Vystrcil arrived in Taipei on Sunday with a delegation of 90 people including the mayor of Prague on a trip designed to promote business links with Taiwan, which China claims as its own and tries to isolate on the world stage.
He said the Czech Republic would not bow to objections from Beijing, which considers the democratically-ruled island a breakaway province.
China’s state media quoted Wang saying the visit was a “provocation” and that Taiwan was an “inseparable part of China”.
It is the second high-profile visit by a foreign delegation to the island in a fortnight, after a visit by US Health Secretary Alex Azar.
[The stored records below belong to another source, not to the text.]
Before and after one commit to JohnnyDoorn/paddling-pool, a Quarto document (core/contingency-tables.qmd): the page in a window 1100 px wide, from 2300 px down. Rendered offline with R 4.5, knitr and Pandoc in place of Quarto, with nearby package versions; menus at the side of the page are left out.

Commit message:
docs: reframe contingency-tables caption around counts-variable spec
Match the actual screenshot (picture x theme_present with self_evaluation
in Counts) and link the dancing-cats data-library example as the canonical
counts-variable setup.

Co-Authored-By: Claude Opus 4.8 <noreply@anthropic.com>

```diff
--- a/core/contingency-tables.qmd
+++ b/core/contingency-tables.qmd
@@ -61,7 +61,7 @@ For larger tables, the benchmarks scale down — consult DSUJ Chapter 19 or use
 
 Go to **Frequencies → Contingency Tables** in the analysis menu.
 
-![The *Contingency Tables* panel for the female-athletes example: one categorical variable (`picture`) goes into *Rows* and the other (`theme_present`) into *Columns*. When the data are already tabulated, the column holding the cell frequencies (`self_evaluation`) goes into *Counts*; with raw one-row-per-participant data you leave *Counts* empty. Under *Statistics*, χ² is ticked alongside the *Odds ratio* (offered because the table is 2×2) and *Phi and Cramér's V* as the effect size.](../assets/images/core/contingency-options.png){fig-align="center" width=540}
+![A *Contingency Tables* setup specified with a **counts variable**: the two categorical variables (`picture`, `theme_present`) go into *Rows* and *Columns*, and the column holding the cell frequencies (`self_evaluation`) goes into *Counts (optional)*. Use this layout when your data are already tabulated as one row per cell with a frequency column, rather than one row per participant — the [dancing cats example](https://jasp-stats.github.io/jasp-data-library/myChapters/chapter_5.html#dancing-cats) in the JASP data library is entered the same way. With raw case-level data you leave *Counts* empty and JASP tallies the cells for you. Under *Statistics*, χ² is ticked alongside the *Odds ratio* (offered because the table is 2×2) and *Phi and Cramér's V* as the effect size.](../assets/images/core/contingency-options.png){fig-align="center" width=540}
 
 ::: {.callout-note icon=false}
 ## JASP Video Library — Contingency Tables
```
Vystrcil is expected to deliver a speech in Taiwan’s parliament and meet President Tsai Ing-wen during the five-day trip, which continues until September 4.
On behalf of the people of #Taiwan, I’d like to extend a sincere welcome to #CzechRepublic @SenatCZ President @Vystrcil_Milos & all the members of the delegation. Our nations share many core values & we look forward to furthering cooperation in all areas. pic.twitter.com/qEKXB3MLPH
— 蔡英文 Tsai Ing-wen (@iingwen) August 30, 2020
Freedom, democracy, equality & respect were high on the menu at the banquet hosted by Minister Wu for @SenatCZ President @Vystrcil_Milos. Our thanks to the #CzechRepublic🇨🇿 delegation for visiting #Taiwan🇹🇼 & putting friendship before politics. #TaiwanCzechia2020 #DefendDemocracy pic.twitter.com/dhFjZUCPi7
— 外交部 Ministry of Foreign Affairs, ROC (Taiwan) 🇹🇼 (@MOFA_Taiwan) August 30, 2020
In a post on Twitter, Tsai noted that Taiwan and the Czech Republic shared “many core values”. Foreign Minister Joseph Wu, who met the delegation at the airport, thanked the Czechs for “putting friendship before politics” and used the hashtag #defenddemocracy.
China has sought to isolate Taiwan diplomatically, ramping up pressure since Tsai came to power in 2016. A number of countries that did have formal relations with Taiwan have shifted their allegiance to China and the island now has official ties with just 15 nations.
Tsai won a second term in office in January in a landslide victory.
Tsai has portrayed the island as a progressive democratic ally to other nations hoping to push back against Beijing’s authoritarianism, helped by Taiwan’s defeat of its coronavirus outbreak and its global shipments of personal protection equipment.
In a speech to an Australian think-tank last Thursday, Tsai described Taiwan as being “on the front line of freedom and democracy” as China cracks down on dissent in nearby Hong Kong and elsewhere.